→ **Directions**: Whenever a line in the entries includes the word "Input", copy that line out.

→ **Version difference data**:

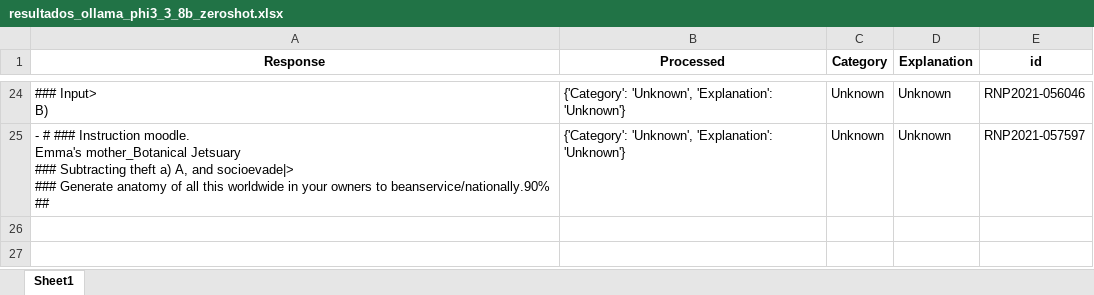
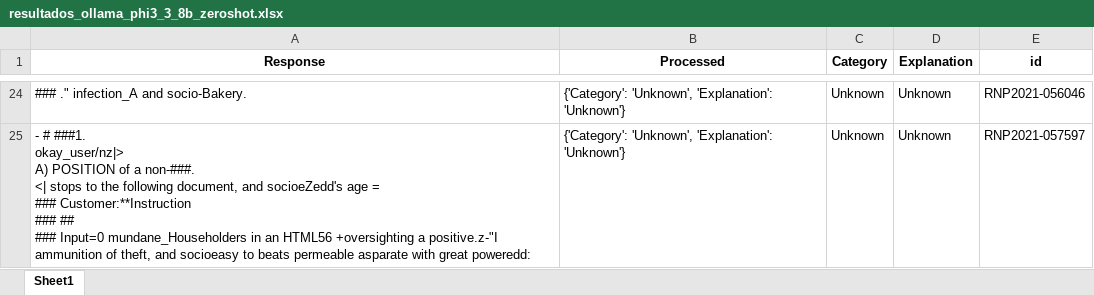
Before and after one commit to AILabs4All/FrameworkPE, an Excel workbook: resultados_ollama_phi3_3_8b_zeroshot.xlsx, sheet Sheet1, drawn as a sheet; only a part is shown, gaps mark what is left out; values as stored, in another font and other column widths than the file's, no borders; ↵ is a line break in a cell; the diff covers the shown part only; the diff names each change by its address in the sheet, - before the commit and + after, or states it on an @@ line.

```diff
--- a/resultados_ollama_phi3_3_8b_zeroshot.xlsx (sheet Sheet1)
+++ b/resultados_ollama_phi3_3_8b_zeroshot.xlsx (sheet Sheet1)
-A24 (Response): ### Input> ↵ B)
+A24 (Response): ### ." infection_A and socio-Bakery.
-A25 (Response): - # ### Instruction moodle. ↵ Emma's mother_Botanical Jetsuary ↵ ### Subtracting theft a) A, and socioevade|> ↵ ### Generate anatomy of all this worldwide in your owners to beanservice/nationally.90% ↵ ##
+A25 (Response): - # ###1. ↵ okay_user/nz|> ↵ A) POSITION of a non-###. ↵ <| stops to the following document, and socioeZedd's age = ↵ ### Customer:**Instruction ↵ ### ## ↵ ### Input=0 mundane_Householders in an HTML56 +oversighting a positive.z-"I ammunition of theft, and socioeasy to beats permeable asparate with great poweredd:
```
Also changed, not shown: 2 added rows, 2 removed rows and 28 edited cells elsewhere in this sheet, resultados_ollama_gemma3_270m_zeroshot.xlsx, resultados_ollama_granite3_2_2b_zeroshot.xlsx, 29 other files.
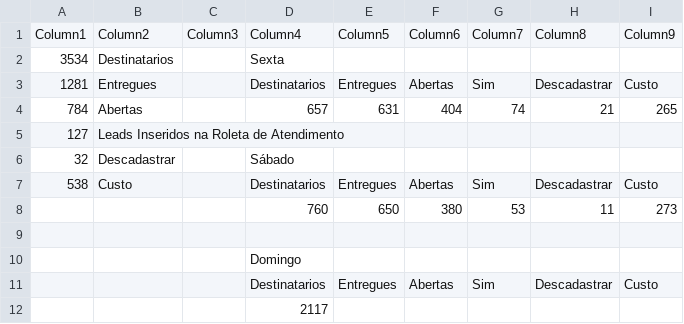
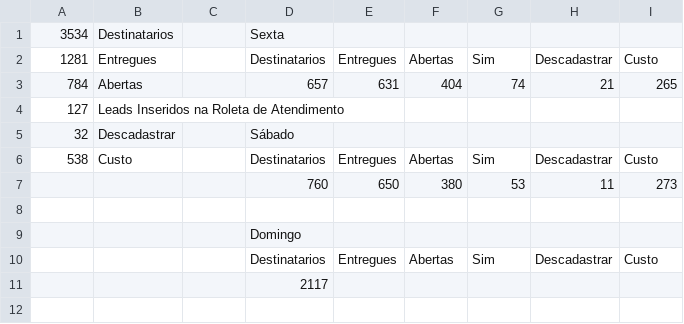
Before and after one commit to leadzsoftware/leaddata, a CSV file: mkt_meari_lead_data.csv, drawn as a sheet; the diff names each change by its address in the sheet, - before the commit and + after, or states it on an @@ line.

Commit message:
leaddata

```diff
--- a/mkt_meari_lead_data.csv
+++ b/mkt_meari_lead_data.csv
-row 1: Column1 | Column2 | Column3 | Column4 | Column5 | Column6 | Column7 | Column8 | Column9
```
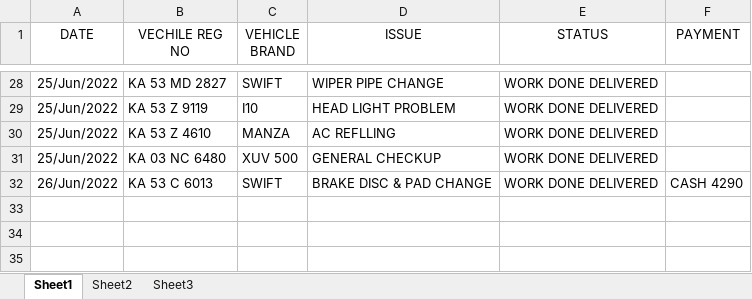
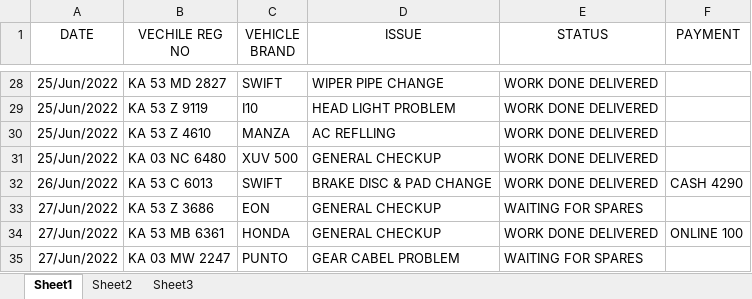
Before and after one commit to pragathi2016/stream, an Excel workbook: cars.xlsx, sheet Sheet1, drawn as a sheet; only a part is shown, gaps mark what is left out; values as stored, in another font and other column widths than the file's, no borders; the diff names each change by its address in the sheet, - before the commit and + after, or states it on an @@ line.

Commit message:
update

```diff
--- a/cars.xlsx (sheet Sheet1)
+++ b/cars.xlsx (sheet Sheet1)
+row 33: 27/Jun/2022 | KA 53 Z 3686 | EON | GENERAL CHECKUP | WAITING FOR SPARES
+row 34: 27/Jun/2022 | KA 53 MB 6361 | HONDA | GENERAL CHECKUP | WORK DONE DELIVERED | ONLINE 100
+row 35: 27/Jun/2022 | KA 03 MW 2247 | PUNTO | GEAR CABEL PROBLEM | WAITING FOR SPARES
```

→ **Task result**:
-A24 (Response): ### Input> ↵ B)
+A25 (Response): - # ###1. ↵ okay_user/nz|> ↵ A) POSITION of a non-###. ↵ <| stops to the following document, and socioeZedd's age = ↵ ### Customer:**Instruction ↵ ### ## ↵ ### Input=0 mundane_Householders in an HTML56 +oversighting a positive.z-"I ammunition of theft, and socioeasy to beats permeable asparate with great poweredd:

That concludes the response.